Students at Northwestern University’s Medill School of Journalism fighting against injustice are now beginning to experience it themselves.
As part of the Medill Innocence Project, between 2003 and 2006, nine teams of undergraduate student journalists under the direction of Professor David Protess investigated the conviction of Anthony McKinney – a Chicago man sentenced in 1978 to life in prison for the murder of a security guard.
The students conducted interviews in which key witnesses recanted their statements from the initial trial and confirmed McKinney’s alibi. Transcripts from these interviews, which were posted online, call McKinney’s conviction into question.
Given the exculpatory nature of the information the students collected, the state’s attorney in Cook County, Anita Alvarez, has slapped them and Protess with subpoenas, forcing them to hand over their e-mails, off-the-record interviews, expense reports, grades, grading methodology and course syllabi.
Alvarez’ spokeswoman said the state would like to see the evidence for itself and determine if grading influenced the students’ investigation. Northwestern University is fighting the subpoenas.
This over-reaching effort by the state of Illinois unfairly and unnecessarily violates the rights of student journalists.
A 1982 Illinois state law shields journalists from having to divulge information to public officials without a compelling public interest. But Cook Country prosecutors argue that the students should be viewed as an “investigative agency” instead of journalists.
Such an assertion is unwarranted and irresponsible. Student journalists perform the same function as their “professional” counterparts, and they merit the same legal protections. And at a greater level, excluding certain segments of the population from journalism shield laws undermines their protection and the ability of the press to hold those in power accountable.
Moreover, there is no compelling interest in this case to warrant the subpoenas. Claiming that the students were motivated by a desire to find exculpatory evidence in order to get a better grade in the class is equally irrelevant. Video recordings of the students’ interviews with witnesses were made available to prosecutors, and any goading or manipulation of the witnesses’ memory to produce a desired testimony would be evident.
No one person – journalism student or state official – approaches a criminal investigation completely dispassionate and without preconceived notions shaped by individual perspective. Therefore, the state should exercise great caution in isolating personal motivation of select individuals to discount the evidence they offer.
And even if state investigators have reason to doubt the veracity of the testimony produced by the Innocence Project students, they could simply conduct their own independent investigation. This would uphold the journalistic protection the students deserve and possibly settle McKinney’s case once and for all.

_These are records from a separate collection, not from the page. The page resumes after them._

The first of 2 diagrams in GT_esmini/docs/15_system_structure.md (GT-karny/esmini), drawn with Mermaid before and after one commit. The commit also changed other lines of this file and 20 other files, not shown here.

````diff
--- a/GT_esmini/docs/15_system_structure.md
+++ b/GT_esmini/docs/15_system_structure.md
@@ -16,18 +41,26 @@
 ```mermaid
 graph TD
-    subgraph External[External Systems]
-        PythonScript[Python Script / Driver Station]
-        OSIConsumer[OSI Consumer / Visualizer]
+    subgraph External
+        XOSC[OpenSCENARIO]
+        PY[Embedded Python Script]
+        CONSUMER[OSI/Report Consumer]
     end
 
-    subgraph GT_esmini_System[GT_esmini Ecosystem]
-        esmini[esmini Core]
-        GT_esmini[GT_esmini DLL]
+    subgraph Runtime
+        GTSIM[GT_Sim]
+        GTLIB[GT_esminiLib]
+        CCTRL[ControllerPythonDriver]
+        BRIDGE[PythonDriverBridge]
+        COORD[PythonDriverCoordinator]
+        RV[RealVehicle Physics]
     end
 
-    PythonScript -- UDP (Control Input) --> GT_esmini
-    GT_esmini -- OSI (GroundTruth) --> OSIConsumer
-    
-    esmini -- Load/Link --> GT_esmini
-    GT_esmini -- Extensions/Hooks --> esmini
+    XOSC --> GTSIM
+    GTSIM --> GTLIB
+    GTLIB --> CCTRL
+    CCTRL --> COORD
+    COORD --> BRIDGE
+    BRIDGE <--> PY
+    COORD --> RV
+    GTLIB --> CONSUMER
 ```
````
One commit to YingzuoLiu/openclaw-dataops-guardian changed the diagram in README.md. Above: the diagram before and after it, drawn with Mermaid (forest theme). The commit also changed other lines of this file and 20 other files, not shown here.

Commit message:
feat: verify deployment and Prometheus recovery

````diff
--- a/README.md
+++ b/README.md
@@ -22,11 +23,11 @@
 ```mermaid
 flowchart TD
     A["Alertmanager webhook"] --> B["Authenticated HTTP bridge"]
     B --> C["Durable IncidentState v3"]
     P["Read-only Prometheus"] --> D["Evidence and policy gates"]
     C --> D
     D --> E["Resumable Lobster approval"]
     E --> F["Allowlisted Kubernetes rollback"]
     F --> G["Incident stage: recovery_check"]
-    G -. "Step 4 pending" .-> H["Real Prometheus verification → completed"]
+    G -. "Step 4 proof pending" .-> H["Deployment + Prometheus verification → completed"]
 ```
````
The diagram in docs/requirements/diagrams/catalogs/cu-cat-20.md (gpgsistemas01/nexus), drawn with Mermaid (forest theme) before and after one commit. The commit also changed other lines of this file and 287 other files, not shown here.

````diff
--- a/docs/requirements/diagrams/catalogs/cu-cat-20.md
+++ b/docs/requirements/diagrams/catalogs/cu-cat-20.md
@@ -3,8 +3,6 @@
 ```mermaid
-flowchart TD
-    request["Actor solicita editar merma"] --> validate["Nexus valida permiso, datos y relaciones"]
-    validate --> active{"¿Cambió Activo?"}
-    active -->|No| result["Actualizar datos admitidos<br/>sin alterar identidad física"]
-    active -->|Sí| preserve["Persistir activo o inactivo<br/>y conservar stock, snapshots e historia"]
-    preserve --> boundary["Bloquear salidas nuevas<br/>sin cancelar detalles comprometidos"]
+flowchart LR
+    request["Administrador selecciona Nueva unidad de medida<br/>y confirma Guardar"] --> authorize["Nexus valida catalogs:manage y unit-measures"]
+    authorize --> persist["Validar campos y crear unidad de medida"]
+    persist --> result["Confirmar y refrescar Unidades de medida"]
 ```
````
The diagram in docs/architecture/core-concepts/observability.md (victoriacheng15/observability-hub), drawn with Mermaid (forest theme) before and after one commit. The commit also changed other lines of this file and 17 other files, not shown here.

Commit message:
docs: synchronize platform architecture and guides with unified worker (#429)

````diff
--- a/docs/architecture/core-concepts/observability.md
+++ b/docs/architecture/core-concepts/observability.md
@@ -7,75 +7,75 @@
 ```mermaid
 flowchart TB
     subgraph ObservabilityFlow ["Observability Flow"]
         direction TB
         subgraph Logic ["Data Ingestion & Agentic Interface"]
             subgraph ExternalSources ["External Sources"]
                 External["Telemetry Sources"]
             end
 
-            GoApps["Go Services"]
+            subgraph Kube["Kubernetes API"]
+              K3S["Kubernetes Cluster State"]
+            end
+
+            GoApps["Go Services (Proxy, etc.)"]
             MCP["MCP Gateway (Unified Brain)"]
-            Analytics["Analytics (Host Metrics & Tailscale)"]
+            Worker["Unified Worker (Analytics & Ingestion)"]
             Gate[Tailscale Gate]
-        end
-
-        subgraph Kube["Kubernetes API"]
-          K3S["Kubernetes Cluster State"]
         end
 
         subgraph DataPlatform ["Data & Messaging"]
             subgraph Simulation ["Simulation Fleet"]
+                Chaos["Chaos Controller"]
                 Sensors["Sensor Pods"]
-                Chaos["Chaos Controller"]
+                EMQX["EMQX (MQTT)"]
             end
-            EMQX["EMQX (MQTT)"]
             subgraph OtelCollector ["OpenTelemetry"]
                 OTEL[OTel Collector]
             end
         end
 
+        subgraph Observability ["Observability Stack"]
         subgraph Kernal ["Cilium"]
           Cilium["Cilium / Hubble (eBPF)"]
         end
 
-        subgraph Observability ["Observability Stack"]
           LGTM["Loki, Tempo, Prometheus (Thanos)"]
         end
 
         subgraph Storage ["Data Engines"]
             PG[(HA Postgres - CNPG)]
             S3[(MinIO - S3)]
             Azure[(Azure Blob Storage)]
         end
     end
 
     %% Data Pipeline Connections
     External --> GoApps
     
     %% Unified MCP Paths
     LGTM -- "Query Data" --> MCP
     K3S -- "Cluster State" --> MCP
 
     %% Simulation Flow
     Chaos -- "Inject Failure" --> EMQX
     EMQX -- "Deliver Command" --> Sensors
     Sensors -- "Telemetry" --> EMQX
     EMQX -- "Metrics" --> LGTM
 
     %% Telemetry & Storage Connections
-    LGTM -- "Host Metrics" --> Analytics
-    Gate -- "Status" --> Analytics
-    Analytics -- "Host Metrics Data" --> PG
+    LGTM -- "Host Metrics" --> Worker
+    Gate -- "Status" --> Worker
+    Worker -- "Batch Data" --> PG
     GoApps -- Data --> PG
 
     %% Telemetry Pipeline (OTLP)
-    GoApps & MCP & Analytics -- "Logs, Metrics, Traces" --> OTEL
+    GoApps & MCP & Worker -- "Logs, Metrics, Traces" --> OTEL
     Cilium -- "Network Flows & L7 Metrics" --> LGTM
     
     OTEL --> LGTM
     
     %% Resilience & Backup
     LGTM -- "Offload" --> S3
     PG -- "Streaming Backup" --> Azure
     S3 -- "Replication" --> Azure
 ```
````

The state of Illinois should reverse its actions, and the efforts of programs like Medill’s Innocence Project should be encouraged, not hampered. Justice is not always served the first time around, but that doesn’t mean it should never be delivered.